The South Texas Collector’s Expo was held Jan. 24 and 25.

There were many television and movie actors who were part of this event that seemed to amaze many.

  • Paul Blake (Greedo; Star Wars)
  • Austin St. John (The original Red Power Ranger)
  • Karan Ashley (Yellow Power Ranger)
  • Naomi Grossman (Pepper; American Horror Story)
  • Peter Shinkoda (Falling Skies & Daredevil)
  • Voice actor Mark Dodson

Sam Jones, who plays Flash Gordon in the blockbuster movie, Flash Gordon, attended, along with his costar Melody Anderson, who talked about their collaboration with each other.

“Sam was really a great friend,” Anderson said. “He’s wonderful, and full of energy. I wish I could bottle what he’s on.”

Anderson gave advice to students who want to pursue a career in acting.

“College or technical degree. Get out and join community theaters,” Anderson said.

Naomi Grossman gave the same advice.

“First off, really love it because its not easy. You gotta love the work, not just the idea of being famous,” Grossman said.

She attended Northwestern University, and advised learning liberal arts. Knowing a little bit of everything goes a long way, she said.

“Be persistent…. success did not come easy… put your work out there,”Grossman said.

The Student Center was packed with Laredoans and even some people from out of town, who were there to enjoy what the Collectors Expo had to offer.

Several visitors said the environment itself felt very warm and inviting. Immediately, one can see the participation of the public was very enlightening.

Citizens, young and old, cosplayed their favorite comic book characters and villains.

What caught most people’s attention to these cosplayers was that most of their costumes were homemade. Any ordinary objects from home could make an iron shield, or flashy costume, or weapon.

Professional cosplayers held a panel on Sunday explaining and answering the audience’s questions about the making of their costumes, and what it means to them. The cosplayers, professionally known as Lord Vishus, Leanna Vamp, Nicole Marie-Jean, and Ani Mia, all shared the experiences, tricks and aspirations for the world of cosplaying.

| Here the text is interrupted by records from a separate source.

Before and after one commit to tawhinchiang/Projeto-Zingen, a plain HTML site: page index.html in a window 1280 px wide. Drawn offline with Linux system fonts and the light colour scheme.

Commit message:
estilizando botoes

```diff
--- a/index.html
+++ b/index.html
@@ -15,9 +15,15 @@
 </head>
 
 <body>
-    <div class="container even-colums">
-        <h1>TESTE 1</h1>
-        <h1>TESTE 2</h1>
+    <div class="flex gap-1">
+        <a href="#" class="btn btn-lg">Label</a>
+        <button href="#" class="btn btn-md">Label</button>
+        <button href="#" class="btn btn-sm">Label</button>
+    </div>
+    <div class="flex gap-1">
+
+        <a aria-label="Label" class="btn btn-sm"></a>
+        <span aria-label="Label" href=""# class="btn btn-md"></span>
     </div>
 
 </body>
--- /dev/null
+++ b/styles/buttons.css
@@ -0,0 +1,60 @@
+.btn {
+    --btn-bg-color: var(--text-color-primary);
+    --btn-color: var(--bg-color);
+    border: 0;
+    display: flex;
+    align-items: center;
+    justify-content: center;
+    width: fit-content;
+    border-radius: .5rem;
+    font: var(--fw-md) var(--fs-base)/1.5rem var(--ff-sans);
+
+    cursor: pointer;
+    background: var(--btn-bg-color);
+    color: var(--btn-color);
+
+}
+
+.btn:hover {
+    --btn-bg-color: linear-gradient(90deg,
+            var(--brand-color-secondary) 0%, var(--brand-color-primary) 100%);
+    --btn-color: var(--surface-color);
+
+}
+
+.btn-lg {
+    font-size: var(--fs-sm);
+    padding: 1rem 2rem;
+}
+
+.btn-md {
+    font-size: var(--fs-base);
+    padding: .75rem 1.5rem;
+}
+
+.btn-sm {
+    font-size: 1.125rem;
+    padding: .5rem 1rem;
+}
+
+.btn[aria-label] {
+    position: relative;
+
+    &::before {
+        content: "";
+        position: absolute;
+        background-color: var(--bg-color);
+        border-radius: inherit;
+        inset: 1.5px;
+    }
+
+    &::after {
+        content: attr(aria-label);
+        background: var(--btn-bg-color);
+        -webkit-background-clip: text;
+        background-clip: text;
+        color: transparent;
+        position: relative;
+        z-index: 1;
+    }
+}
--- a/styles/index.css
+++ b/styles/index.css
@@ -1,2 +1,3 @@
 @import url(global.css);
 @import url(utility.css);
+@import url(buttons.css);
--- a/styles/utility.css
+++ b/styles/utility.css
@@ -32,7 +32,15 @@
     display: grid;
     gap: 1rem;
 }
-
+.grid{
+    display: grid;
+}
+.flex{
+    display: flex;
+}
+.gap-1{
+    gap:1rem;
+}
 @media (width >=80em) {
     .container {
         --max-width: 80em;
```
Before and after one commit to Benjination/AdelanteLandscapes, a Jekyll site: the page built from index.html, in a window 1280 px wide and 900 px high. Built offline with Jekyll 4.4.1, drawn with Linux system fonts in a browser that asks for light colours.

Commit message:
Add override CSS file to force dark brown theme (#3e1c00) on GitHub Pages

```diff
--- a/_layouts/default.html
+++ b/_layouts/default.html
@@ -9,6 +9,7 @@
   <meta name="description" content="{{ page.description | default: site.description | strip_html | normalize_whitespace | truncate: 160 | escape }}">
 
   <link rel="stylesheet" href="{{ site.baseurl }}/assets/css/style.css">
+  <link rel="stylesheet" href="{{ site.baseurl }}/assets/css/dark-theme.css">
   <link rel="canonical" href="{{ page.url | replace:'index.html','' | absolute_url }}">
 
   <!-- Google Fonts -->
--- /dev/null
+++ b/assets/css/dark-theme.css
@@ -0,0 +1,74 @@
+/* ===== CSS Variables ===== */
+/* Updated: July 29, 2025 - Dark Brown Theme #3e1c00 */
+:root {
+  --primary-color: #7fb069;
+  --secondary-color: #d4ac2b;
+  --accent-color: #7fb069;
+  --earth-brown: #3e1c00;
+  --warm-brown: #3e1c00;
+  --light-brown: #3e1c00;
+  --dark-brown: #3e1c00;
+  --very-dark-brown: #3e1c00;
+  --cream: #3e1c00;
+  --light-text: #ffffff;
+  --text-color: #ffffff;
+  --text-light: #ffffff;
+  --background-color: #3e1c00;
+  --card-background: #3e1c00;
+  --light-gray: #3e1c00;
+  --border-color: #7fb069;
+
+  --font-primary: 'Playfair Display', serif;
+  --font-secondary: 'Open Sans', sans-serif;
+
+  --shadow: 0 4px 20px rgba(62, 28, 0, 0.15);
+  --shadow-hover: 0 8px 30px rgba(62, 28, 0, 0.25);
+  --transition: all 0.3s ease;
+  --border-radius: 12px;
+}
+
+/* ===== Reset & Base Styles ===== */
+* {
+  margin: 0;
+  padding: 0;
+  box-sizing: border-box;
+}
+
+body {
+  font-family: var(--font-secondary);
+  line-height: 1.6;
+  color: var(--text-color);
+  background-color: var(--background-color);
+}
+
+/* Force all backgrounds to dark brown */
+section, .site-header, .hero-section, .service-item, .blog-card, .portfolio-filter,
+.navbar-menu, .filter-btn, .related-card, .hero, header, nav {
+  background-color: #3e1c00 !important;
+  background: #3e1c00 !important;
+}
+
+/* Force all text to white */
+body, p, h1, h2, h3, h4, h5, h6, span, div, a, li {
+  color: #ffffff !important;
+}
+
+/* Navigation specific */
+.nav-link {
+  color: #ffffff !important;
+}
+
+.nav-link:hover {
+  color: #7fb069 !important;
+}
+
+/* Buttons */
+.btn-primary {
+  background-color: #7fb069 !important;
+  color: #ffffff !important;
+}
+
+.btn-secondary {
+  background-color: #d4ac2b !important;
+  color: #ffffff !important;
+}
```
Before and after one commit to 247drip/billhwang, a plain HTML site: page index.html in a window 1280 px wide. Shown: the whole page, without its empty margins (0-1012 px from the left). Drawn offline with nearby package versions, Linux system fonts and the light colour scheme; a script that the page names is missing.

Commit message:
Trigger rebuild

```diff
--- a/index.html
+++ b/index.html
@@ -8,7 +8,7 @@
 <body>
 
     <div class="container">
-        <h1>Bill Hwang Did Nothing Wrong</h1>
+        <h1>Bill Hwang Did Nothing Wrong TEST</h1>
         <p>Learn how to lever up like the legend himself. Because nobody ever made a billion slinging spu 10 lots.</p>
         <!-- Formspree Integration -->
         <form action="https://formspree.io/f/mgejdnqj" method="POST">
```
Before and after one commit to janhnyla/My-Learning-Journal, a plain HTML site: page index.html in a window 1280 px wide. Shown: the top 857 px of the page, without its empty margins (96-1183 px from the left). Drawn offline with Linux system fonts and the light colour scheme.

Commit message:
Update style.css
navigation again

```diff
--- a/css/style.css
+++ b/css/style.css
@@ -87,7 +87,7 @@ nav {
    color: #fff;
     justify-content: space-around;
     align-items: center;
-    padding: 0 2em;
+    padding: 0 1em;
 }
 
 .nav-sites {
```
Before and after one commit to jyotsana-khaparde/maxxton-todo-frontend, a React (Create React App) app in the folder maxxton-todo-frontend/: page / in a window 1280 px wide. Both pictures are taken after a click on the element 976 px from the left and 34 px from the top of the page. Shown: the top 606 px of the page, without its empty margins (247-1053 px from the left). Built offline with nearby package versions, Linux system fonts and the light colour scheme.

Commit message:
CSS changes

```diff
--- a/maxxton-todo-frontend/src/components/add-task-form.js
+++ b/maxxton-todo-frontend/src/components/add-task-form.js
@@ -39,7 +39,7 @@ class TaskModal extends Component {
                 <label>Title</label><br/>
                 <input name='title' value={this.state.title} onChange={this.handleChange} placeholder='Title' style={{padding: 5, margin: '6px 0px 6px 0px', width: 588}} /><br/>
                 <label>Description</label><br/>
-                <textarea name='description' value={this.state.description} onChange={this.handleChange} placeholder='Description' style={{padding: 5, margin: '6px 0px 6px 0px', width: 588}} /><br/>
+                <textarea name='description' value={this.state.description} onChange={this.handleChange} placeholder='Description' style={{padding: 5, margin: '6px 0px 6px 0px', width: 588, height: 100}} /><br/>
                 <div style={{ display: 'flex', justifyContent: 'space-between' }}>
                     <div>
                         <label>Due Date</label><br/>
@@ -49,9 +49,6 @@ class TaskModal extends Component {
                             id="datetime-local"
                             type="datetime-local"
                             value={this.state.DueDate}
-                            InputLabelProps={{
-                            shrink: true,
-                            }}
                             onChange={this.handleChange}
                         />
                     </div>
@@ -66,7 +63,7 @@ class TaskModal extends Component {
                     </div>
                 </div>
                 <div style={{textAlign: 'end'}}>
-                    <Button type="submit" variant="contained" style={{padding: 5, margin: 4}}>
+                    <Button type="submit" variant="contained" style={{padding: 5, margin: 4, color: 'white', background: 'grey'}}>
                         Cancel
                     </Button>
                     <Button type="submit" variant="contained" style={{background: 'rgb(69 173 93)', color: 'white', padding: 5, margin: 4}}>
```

They said that usually a costume takes about two weekends to six months to prepare, all depending on the complexity of it.

Many wonder, why go through all the trouble for just one costume? For these devoted cosplayers,  displaying their art is more than just a simple pasttime, they said.

When Marie-Jean was asked what her favorite part of conventions and opportunities to share their costumes were, she explained, “Enthusiasm that people have for fandoms, that nerds connect, it’s like I’m home now and we’re all into the same stuff. Anyone can be a cosplayer.”

It doesn’t matter about your size, shape, height, age. If people see your passion about your costume they will love it. Find something you love, and make it your own.”

— Cosplayer Lord Vishus

“It doesn’t matter about your size, shape, height, age. If people see your passion about your costume they will love it. Find something you love, and make it your own,” Vishus explained.

“If you’re having fun, your doing it right,” Vamp added. Everyone who wore a costume had the chance to participate in the costume contest.

As if wearing a costume weren’t enough, participants would go on stage and reenact a scene as the character they are representing from a movie, show, or comic book.

There were a variety of booths and merchandise from any type of  anime\comic super heroes and super-villains.

Most of the product’s seemed impressively made and stitched by hand.

Margret Rivera explained the process of making dolls and paintings. She said to make her clay necklaces she uses sculpting clay and has been working with that clay for 8 years. She learned mainly from watching YouTube tutorials.

Many spectators brought their own cameras and were seen taking photos with their favorite “heroes.”